Instructions to follow
Set down each record below precisely, skipping the pictures.

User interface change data
[Start of Attachment]

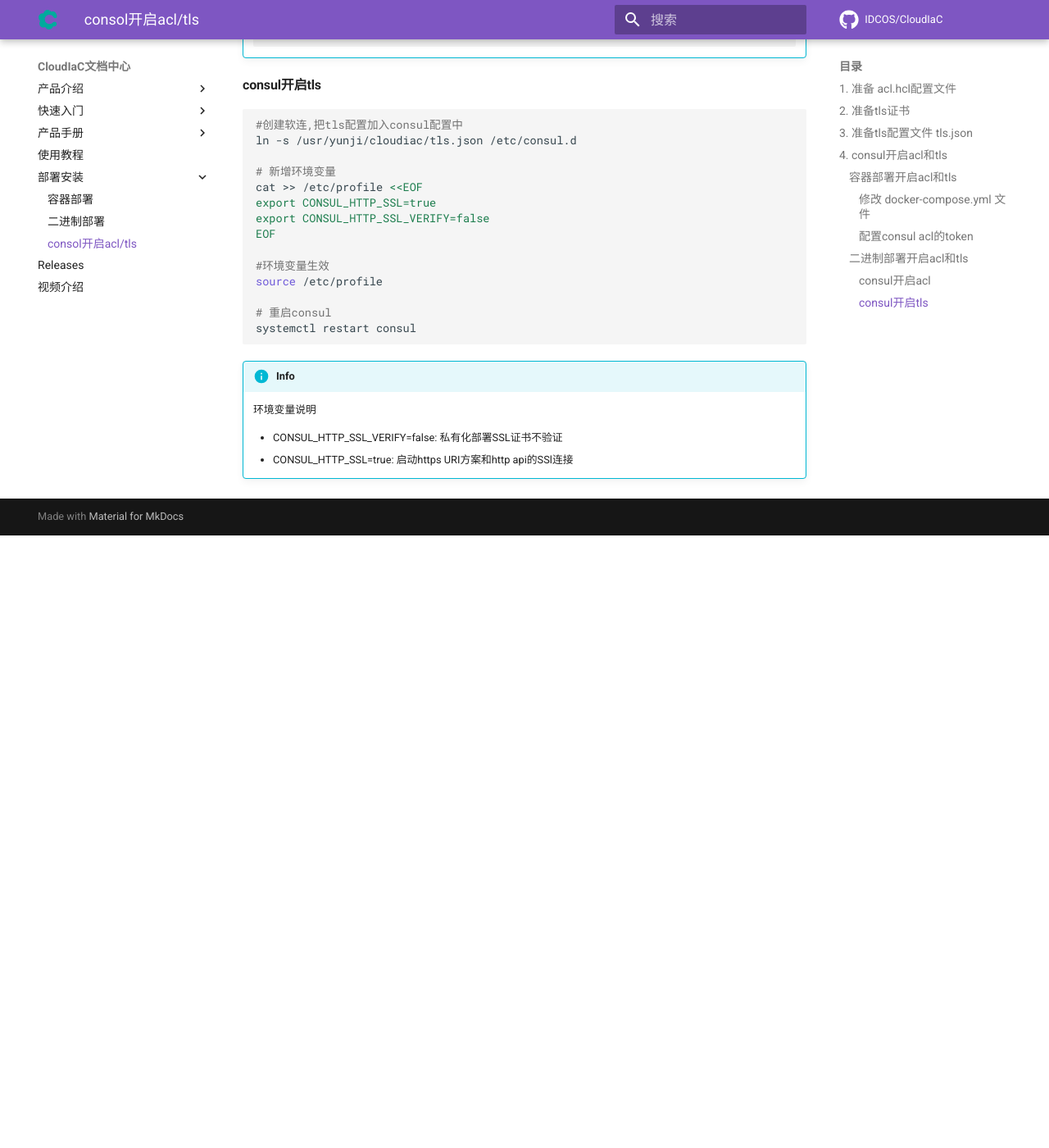
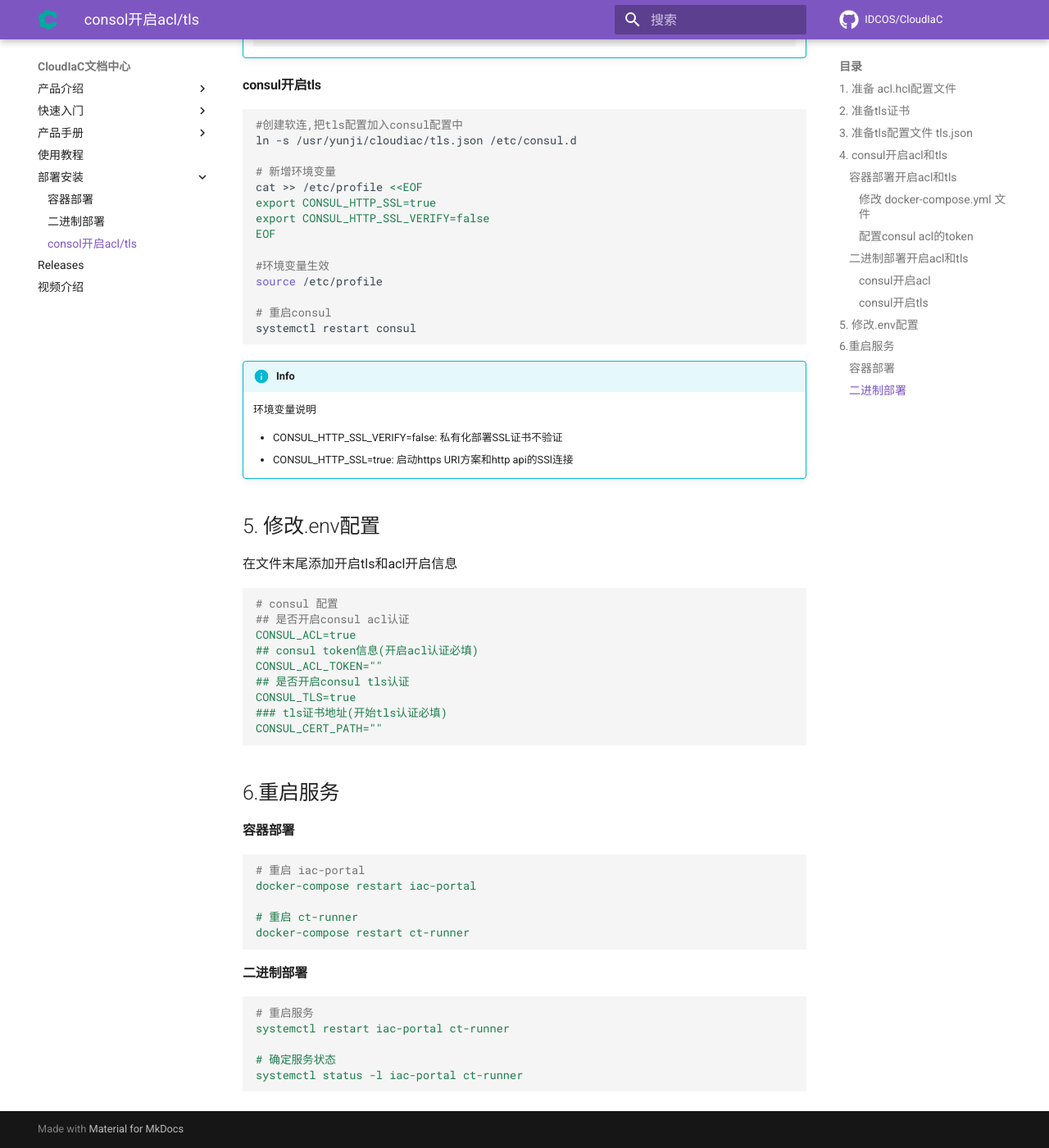
Before and after one commit to idcos/cloudiac, an MkDocs documentation site: the page built from docs/mkdocs/installation/consul.md, in a window 1280 px wide and 1400 px high, scrolled down 3987 px. Shown: the whole window at 82% size. Built offline with MkDocs 1.6.1 and Material for MkDocs 9.7.7, drawn with Linux system fonts in a browser that asks for light colours; comment, search, counter and statistics services are not loaded; the version menu is left out; before the commit the page ends 4640 px from its top, so only the background shows below that.

Commit message:
新增.env配置修改说明

````diff
--- a/docs/mkdocs/installation/consul.md
+++ b/docs/mkdocs/installation/consul.md
@@ -216,3 +216,39 @@
 
     - CONSUL_HTTP_SSL_VERIFY=false: 私有化部署SSL证书不验证
     - CONSUL_HTTP_SSL=true: 启动https URI方案和http api的SSl连接
+
+
+## 5. 修改.env配置
+在文件末尾添加开启tls和acl开启信息
+
+```yaml
+# consul 配置
+## 是否开启consul acl认证
+CONSUL_ACL=true
+## consul token信息(开启acl认证必填)
+CONSUL_ACL_TOKEN=""
+## 是否开启consul tls认证
+CONSUL_TLS=true
+### tls证书地址(开始tls认证必填)
+CONSUL_CERT_PATH=""
+```
+
+## 6.重启服务
+#### 容器部署
+```yaml
+# 重启 iac-portal
+docker-compose restart iac-portal
+
+# 重启 ct-runner
+docker-compose restart ct-runner
+```
+
+#### 二进制部署
+```yaml
+# 重启服务
+systemctl restart iac-portal ct-runner
+
+# 确定服务状态
+systemctl status -l iac-portal ct-runner
+
+```
````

[End of Attachment]

Task response
Before and after one commit to idcos/cloudiac, an MkDocs documentation site: the page built from docs/mkdocs/installation/consul.md, in a window 1280 px wide and 1400 px high, scrolled down 3987 px. Shown: the whole window at 82% size. Built offline with MkDocs 1.6.1 and Material for MkDocs 9.7.7, drawn with Linux system fonts in a browser that asks for light colours; comment, search, counter and statistics services are not loaded; the version menu is left out; before the commit the page ends 4640 px from its top, so only the background shows below that.

Commit message:
新增.env配置修改说明

````diff
--- a/docs/mkdocs/installation/consul.md
+++ b/docs/mkdocs/installation/consul.md
@@ -216,3 +216,39 @@
 
     - CONSUL_HTTP_SSL_VERIFY=false: 私有化部署SSL证书不验证
     - CONSUL_HTTP_SSL=true: 启动https URI方案和http api的SSl连接
+
+
+## 5. 修改.env配置
+在文件末尾添加开启tls和acl开启信息
+
+```yaml
+# consul 配置
+## 是否开启consul acl认证
+CONSUL_ACL=true
+## consul token信息(开启acl认证必填)
+CONSUL_ACL_TOKEN=""
+## 是否开启consul tls认证
+CONSUL_TLS=true
+### tls证书地址(开始tls认证必填)
+CONSUL_CERT_PATH=""
+```
+
+## 6.重启服务
+#### 容器部署
+```yaml
+# 重启 iac-portal
+docker-compose restart iac-portal
+
+# 重启 ct-runner
+docker-compose restart ct-runner
+```
+
+#### 二进制部署
+```yaml
+# 重启服务
+systemctl restart iac-portal ct-runner
+
+# 确定服务状态
+systemctl status -l iac-portal ct-runner
+
+```
````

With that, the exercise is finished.